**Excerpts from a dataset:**
========================

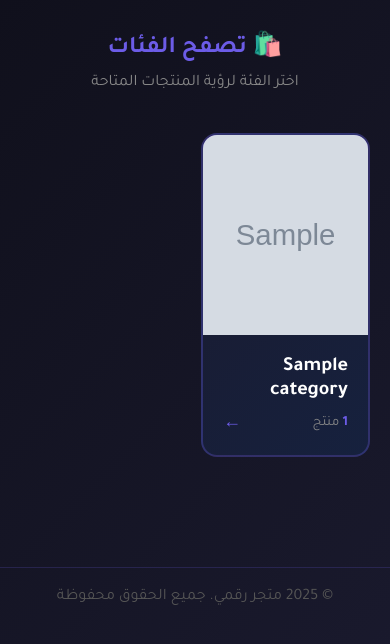
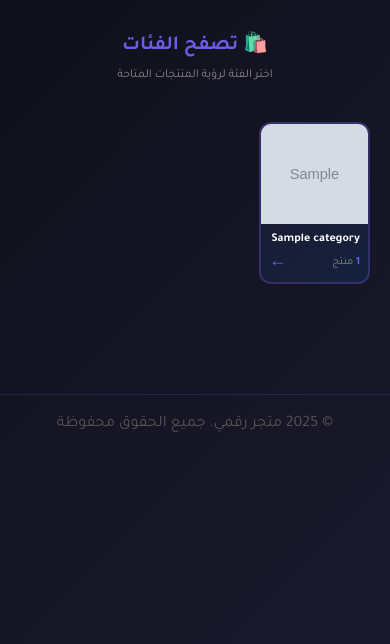
Before and after one commit to ziadosama582005-crypto/tttrrrrrrrrrrr, a Python web app: template templates/categories.html in a window 390 px wide. Shown: the part 117-761 px from the top of the page. Run offline with Jinja, Linux system fonts and the light colour scheme; the template is opened without the code that fills it: most values are stand-ins (such as "Sample title", 1, 10 or a date in 2020); grey boxes marked "Sample" are stand-in pictures.

Commit message:
✨ تحسين: 3 أعمدة للجوال وتصغير الأزرار والعناصر

```diff
--- a/templates/categories.html
+++ b/templates/categories.html
@@ -271,9 +271,32 @@
                 font-size: 24px;
             }
 
-            /* شبكة 2×2 في الجوال */
+            /* شبكة 3×3 في الجوال */
             .categories-grid {
-                grid-template-columns: repeat(2, 1fr);
+                grid-template-columns: repeat(3, 1fr);
+                gap: 12px;
+            }
+
+            .category-card {
+                min-height: auto;
+            }
+
+            .category-image {
+                height: 120px;
+                font-size: 48px;
+            }
+
+            .category-content {
+                padding: 12px;
+            }
+
+            .category-name {
+                font-size: 13px;
+                margin-bottom: 6px;
+            }
+
+            .products-count {
+                font-size: 11px;
             }
 
             .header-right {
@@ -283,14 +306,36 @@
         }
 
         @media (max-width: 480px) {
-            /* شبكة 2×2 في الهواتف الصغيرة */
+            /* شبكة 3×3 في الهواتف الصغيرة */
             .categories-grid {
-                grid-template-columns: repeat(2, 1fr);
-                gap: 12px;
+                grid-template-columns: repeat(3, 1fr);
+                gap: 8px;
+            }
+
+            .category-image {
+                height: 100px;
+                font-size: 40px;
+            }
+
+            .category-content {
+                padding: 8px;
+            }
+
+            .category-name {
+                font-size: 12px;
+                margin-bottom: 4px;
             }
 
             .category-card {
-                min-height: 180px;
+                border-radius: 12px;
+            }
+
+            .header-title h1 {
+                font-size: 20px;
+            }
+
+            .header-title p {
+                font-size: 12px;
             }
         }
     </style>
```
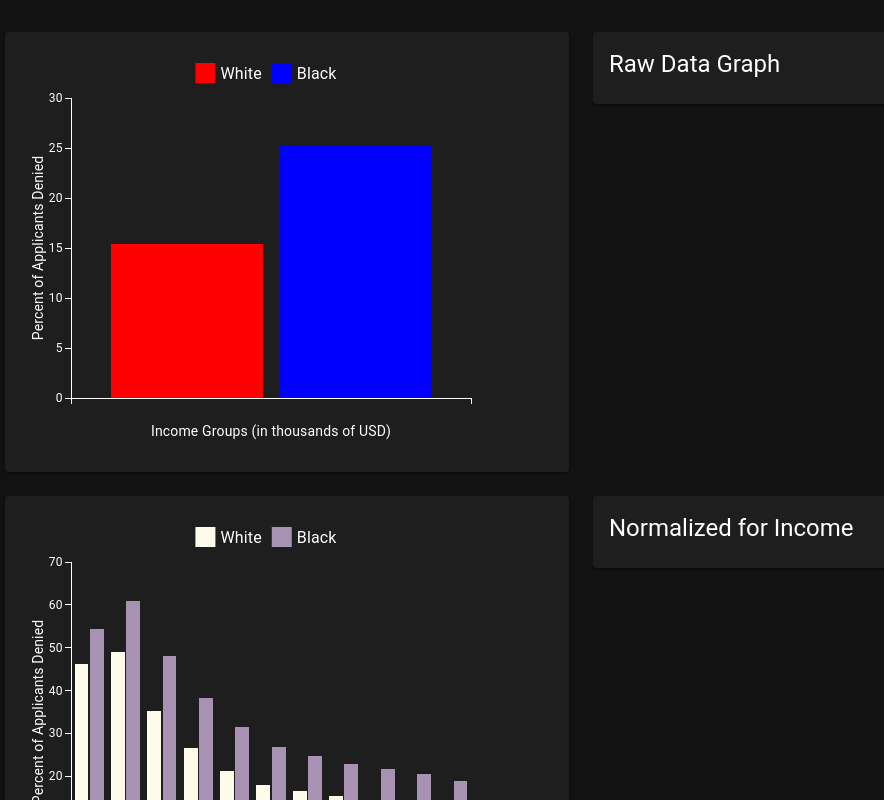
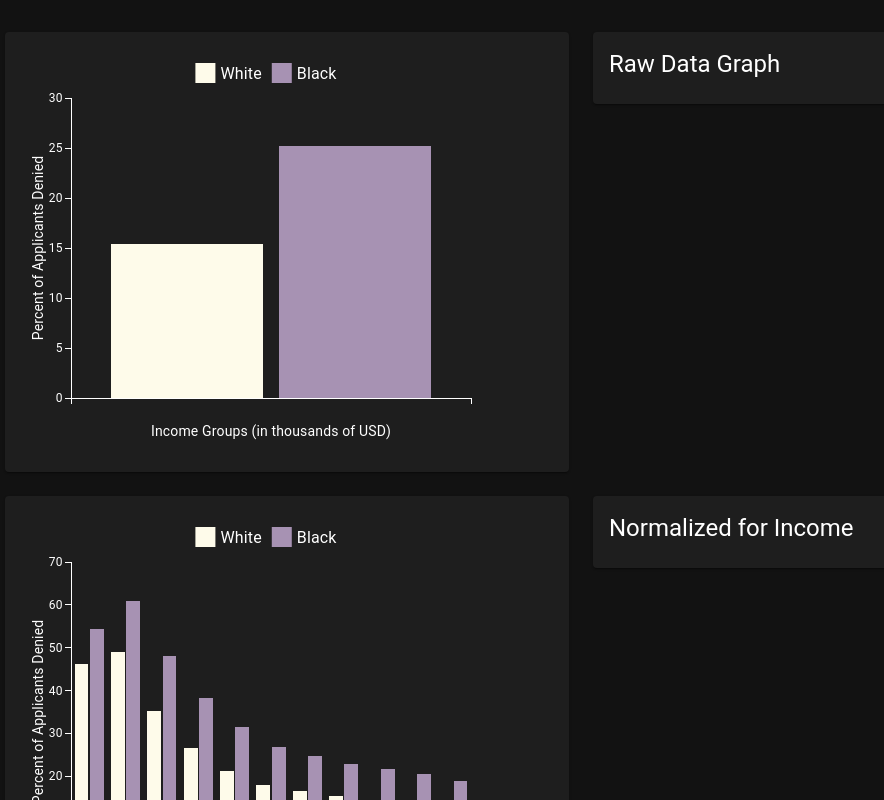
Before and after one commit to neilantony2710/HousingDiscrimination, a React (Create React App) app: page / in a window 1280 px wide. Shown: the top 800 px of the page, without its empty margins (59-943 px from the left). Built offline with nearby package versions, Linux system fonts and the light colour scheme.

Commit message:
Reverted to original colors for graphs

```diff
--- a/src/RawGraph.js
+++ b/src/RawGraph.js
@@ -18,12 +18,12 @@ export default function RawGraph() {
           {
             label: "White",
             data: [15.44],
-            color: "red",
+            color: "#FEFBEA",
           },
           {
             label: "Black",
             data: [25.18],
-            color: "blue",
+            color: "#A792B3",
           },
         ]}
         s
```
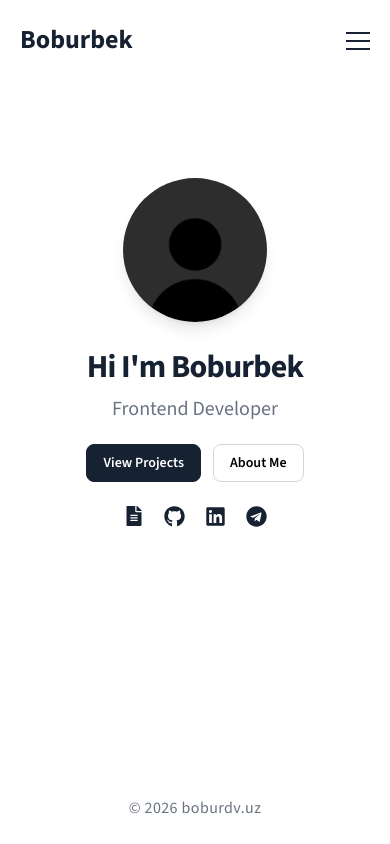
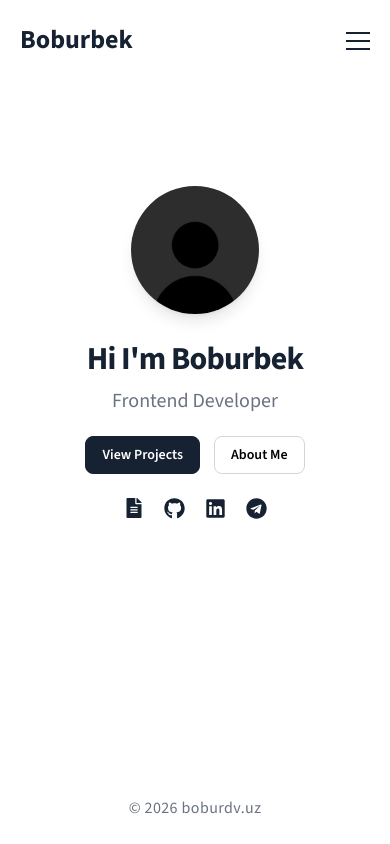
Before and after one commit to boburdv/Portfolio, a Next.js app: page / in a window 390 px wide. Built offline with nearby package versions, Linux system fonts and the light colour scheme.

Commit message:
Update image dimensions and gap in Hero component
Adjusted image size and spacing in Hero component.

```diff
--- a/src/components/Hero.jsx
+++ b/src/components/Hero.jsx
@@ -10,7 +10,7 @@ export default function Hero() {
           <img
             src="/me-sd.jpg"
             alt="Boburbek"
-            className="fade-up h-36 w-36 md:h-52 md:w-52 rounded-full object-cover shadow-lg"
+            className="fade-up h-32 w-32 md:h-52 md:w-52 rounded-full object-cover shadow-lg"
           />
 
           <div className="text-center md:text-left">
@@ -22,7 +22,7 @@ export default function Hero() {
               Frontend Developer
             </h2>
 
-            <div className="fade-up d400 mt-5 md:mt-6 flex flex-wrap justify-center gap-3 md:gap-4 md:justify-start">
+            <div className="fade-up d400 mt-5 md:mt-6 flex flex-wrap justify-center gap-3.5 md:gap-4 md:justify-start">
               <Link href="/projects">
                 <Button variant="primary">View Projects</Button>
               </Link>
```
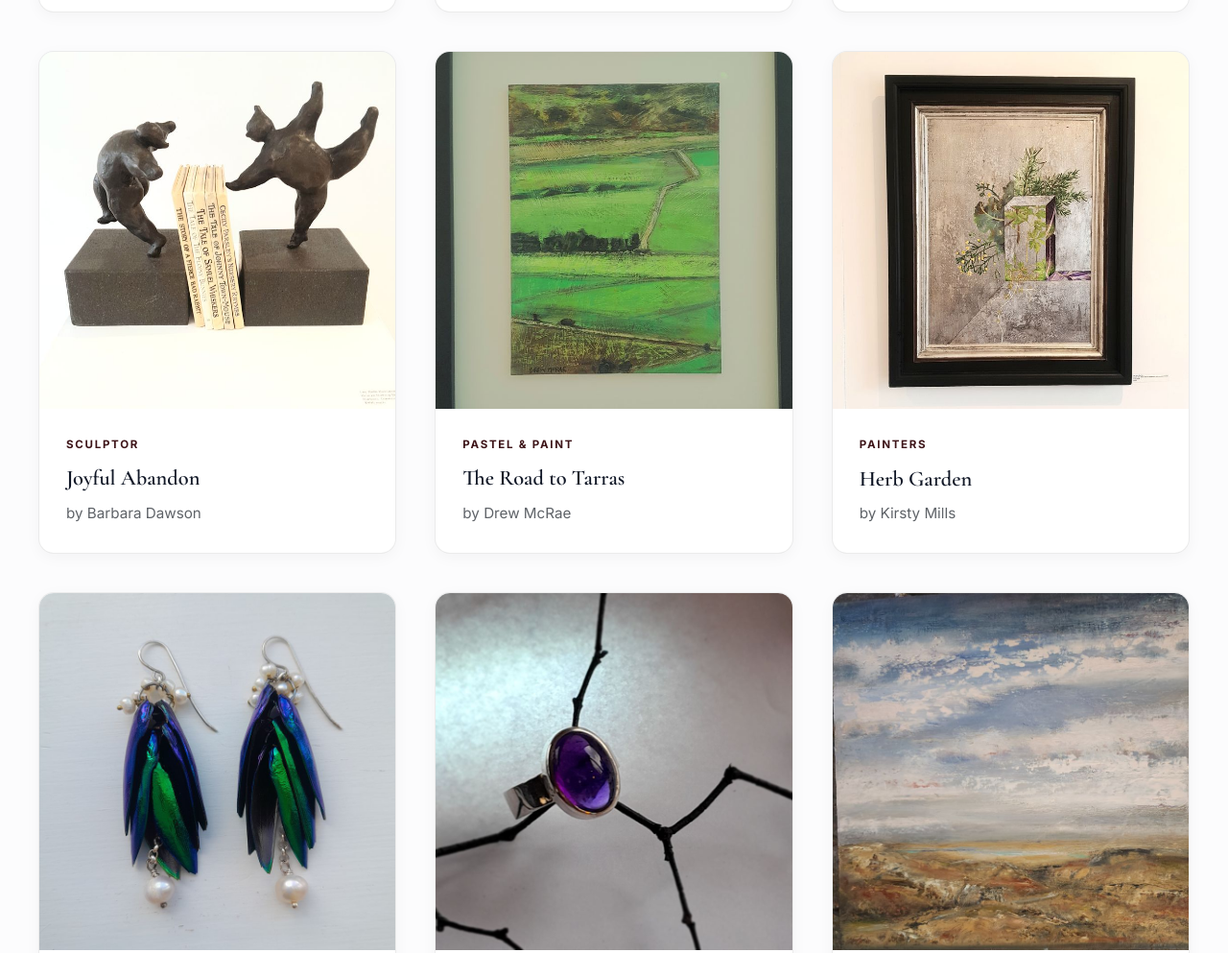
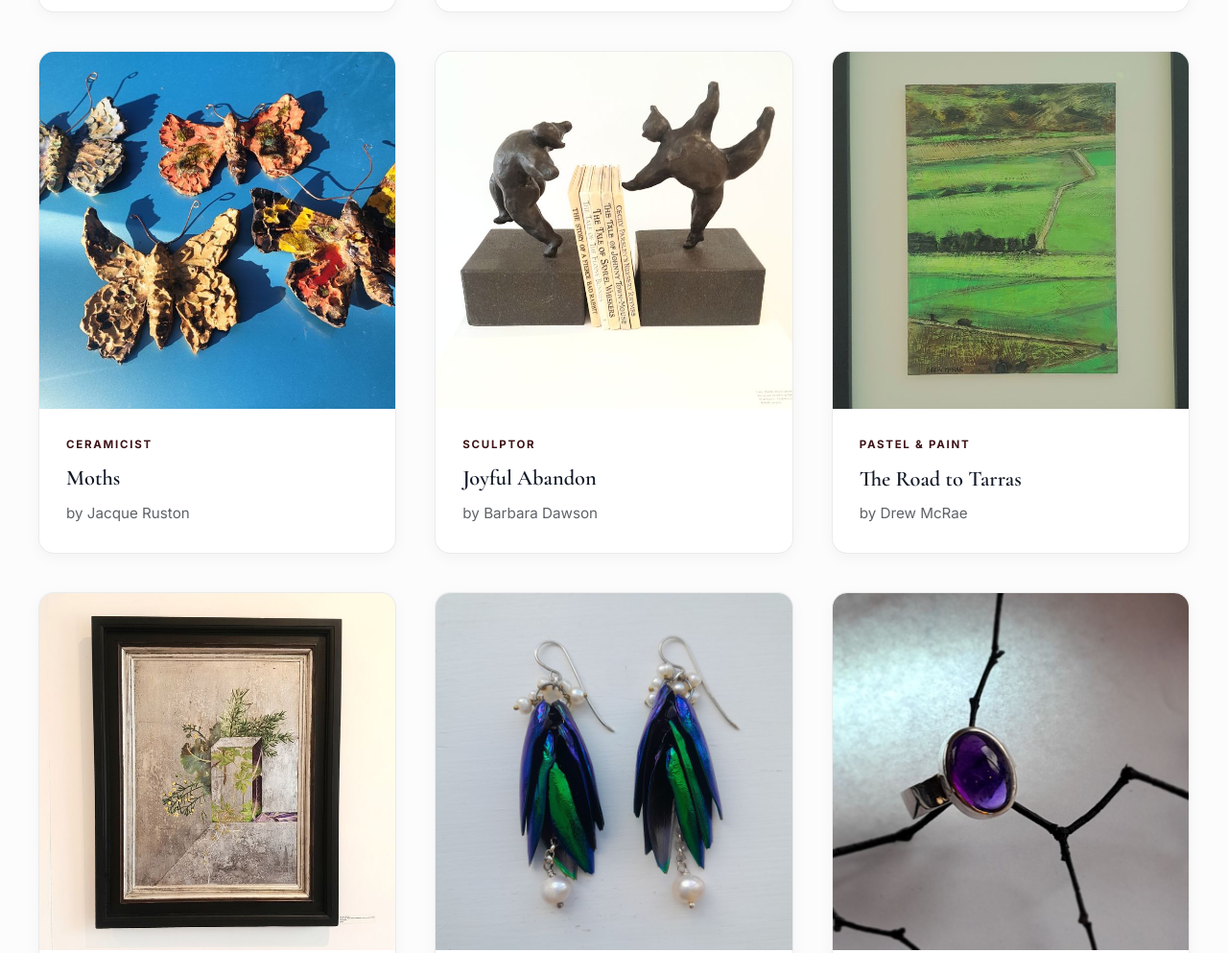
Before and after one commit to annamareemorris/strataartspace, a plain HTML site: page index.html in a window 1280 px wide. Shown: the part 2175-3168 px from the top of the page at 96% size. Drawn offline with nearby package versions, Linux system fonts and the light colour scheme.

Commit message:
Add Moths (Jacque Ruston, ceramic and glass) to gallery
Co-Authored-By: Claude Opus 5.5 <noreply@anthropic.com>
Claude-Session: https://claude.ai/code/session_01LSiUh6g6Z3szynG9LuURBz

```diff
--- a/index.html
+++ b/index.html
@@ -560,6 +560,15 @@
         image: "images/icecreams.jpg"
       },
       {
+        id: 14,
+        title: "Moths",
+        artist: "Jacque Ruston",
+        category: "Ceramicist",
+        medium: "Ceramic and glass",
+        desc: "Ceramic and glass moths by Jacque Ruston.",
+        image: "images/moths.jpg"
+      },
+      {
         id: 7,
         title: "Joyful Abandon",
         artist: "Barbara Dawson",
```
Also changed, not shown: images/moths.jpg (added), images/thumbs/moths.jpg (added).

========================

**Exercise prompt:**
With no pictures included, write out the entries exactly.

**Answer for the task:**
Before and after one commit to ziadosama582005-crypto/tttrrrrrrrrrrr, a Python web app: template templates/categories.html in a window 390 px wide. Shown: the part 117-761 px from the top of the page. Run offline with Jinja, Linux system fonts and the light colour scheme; the template is opened without the code that fills it: most values are stand-ins (such as "Sample title", 1, 10 or a date in 2020); grey boxes marked "Sample" are stand-in pictures.

Commit message:
✨ تحسين: 3 أعمدة للجوال وتصغير الأزرار والعناصر

```diff
--- a/templates/categories.html
+++ b/templates/categories.html
@@ -271,9 +271,32 @@
                 font-size: 24px;
             }
 
-            /* شبكة 2×2 في الجوال */
+            /* شبكة 3×3 في الجوال */
             .categories-grid {
-                grid-template-columns: repeat(2, 1fr);
+                grid-template-columns: repeat(3, 1fr);
+                gap: 12px;
+            }
+
+            .category-card {
+                min-height: auto;
+            }
+
+            .category-image {
+                height: 120px;
+                font-size: 48px;
+            }
+
+            .category-content {
+                padding: 12px;
+            }
+
+            .category-name {
+                font-size: 13px;
+                margin-bottom: 6px;
+            }
+
+            .products-count {
+                font-size: 11px;
             }
 
             .header-right {
@@ -283,14 +306,36 @@
         }
 
         @media (max-width: 480px) {
-            /* شبكة 2×2 في الهواتف الصغيرة */
+            /* شبكة 3×3 في الهواتف الصغيرة */
             .categories-grid {
-                grid-template-columns: repeat(2, 1fr);
-                gap: 12px;
+                grid-template-columns: repeat(3, 1fr);
+                gap: 8px;
+            }
+
+            .category-image {
+                height: 100px;
+                font-size: 40px;
+            }
+
+            .category-content {
+                padding: 8px;
+            }
+
+            .category-name {
+                font-size: 12px;
+                margin-bottom: 4px;
             }
 
             .category-card {
-                min-height: 180px;
+                border-radius: 12px;
+            }
+
+            .header-title h1 {
+                font-size: 20px;
+            }
+
+            .header-title p {
+                font-size: 12px;
             }
         }
     </style>
```
Before and after one commit to neilantony2710/HousingDiscrimination, a React (Create React App) app: page / in a window 1280 px wide. Shown: the top 800 px of the page, without its empty margins (59-943 px from the left). Built offline with nearby package versions, Linux system fonts and the light colour scheme.

Commit message:
Reverted to original colors for graphs

```diff
--- a/src/RawGraph.js
+++ b/src/RawGraph.js
@@ -18,12 +18,12 @@ export default function RawGraph() {
           {
             label: "White",
             data: [15.44],
-            color: "red",
+            color: "#FEFBEA",
           },
           {
             label: "Black",
             data: [25.18],
-            color: "blue",
+            color: "#A792B3",
           },
         ]}
         s
```
Before and after one commit to boburdv/Portfolio, a Next.js app: page / in a window 390 px wide. Built offline with nearby package versions, Linux system fonts and the light colour scheme.

Commit message:
Update image dimensions and gap in Hero component
Adjusted image size and spacing in Hero component.

```diff
--- a/src/components/Hero.jsx
+++ b/src/components/Hero.jsx
@@ -10,7 +10,7 @@ export default function Hero() {
           <img
             src="/me-sd.jpg"
             alt="Boburbek"
-            className="fade-up h-36 w-36 md:h-52 md:w-52 rounded-full object-cover shadow-lg"
+            className="fade-up h-32 w-32 md:h-52 md:w-52 rounded-full object-cover shadow-lg"
           />
 
           <div className="text-center md:text-left">
@@ -22,7 +22,7 @@ export default function Hero() {
               Frontend Developer
             </h2>
 
-            <div className="fade-up d400 mt-5 md:mt-6 flex flex-wrap justify-center gap-3 md:gap-4 md:justify-start">
+            <div className="fade-up d400 mt-5 md:mt-6 flex flex-wrap justify-center gap-3.5 md:gap-4 md:justify-start">
               <Link href="/projects">
                 <Button variant="primary">View Projects</Button>
               </Link>
```
Before and after one commit to annamareemorris/strataartspace, a plain HTML site: page index.html in a window 1280 px wide. Shown: the part 2175-3168 px from the top of the page at 96% size. Drawn offline with nearby package versions, Linux system fonts and the light colour scheme.

Commit message:
Add Moths (Jacque Ruston, ceramic and glass) to gallery
Co-Authored-By: Claude Opus 5.5 <noreply@anthropic.com>
Claude-Session: https://claude.ai/code/session_01LSiUh6g6Z3szynG9LuURBz

```diff
--- a/index.html
+++ b/index.html
@@ -560,6 +560,15 @@
         image: "images/icecreams.jpg"
       },
       {
+        id: 14,
+        title: "Moths",
+        artist: "Jacque Ruston",
+        category: "Ceramicist",
+        medium: "Ceramic and glass",
+        desc: "Ceramic and glass moths by Jacque Ruston.",
+        image: "images/moths.jpg"
+      },
+      {
         id: 7,
         title: "Joyful Abandon",
         artist: "Barbara Dawson",
```
Also changed, not shown: images/moths.jpg (added), images/thumbs/moths.jpg (added).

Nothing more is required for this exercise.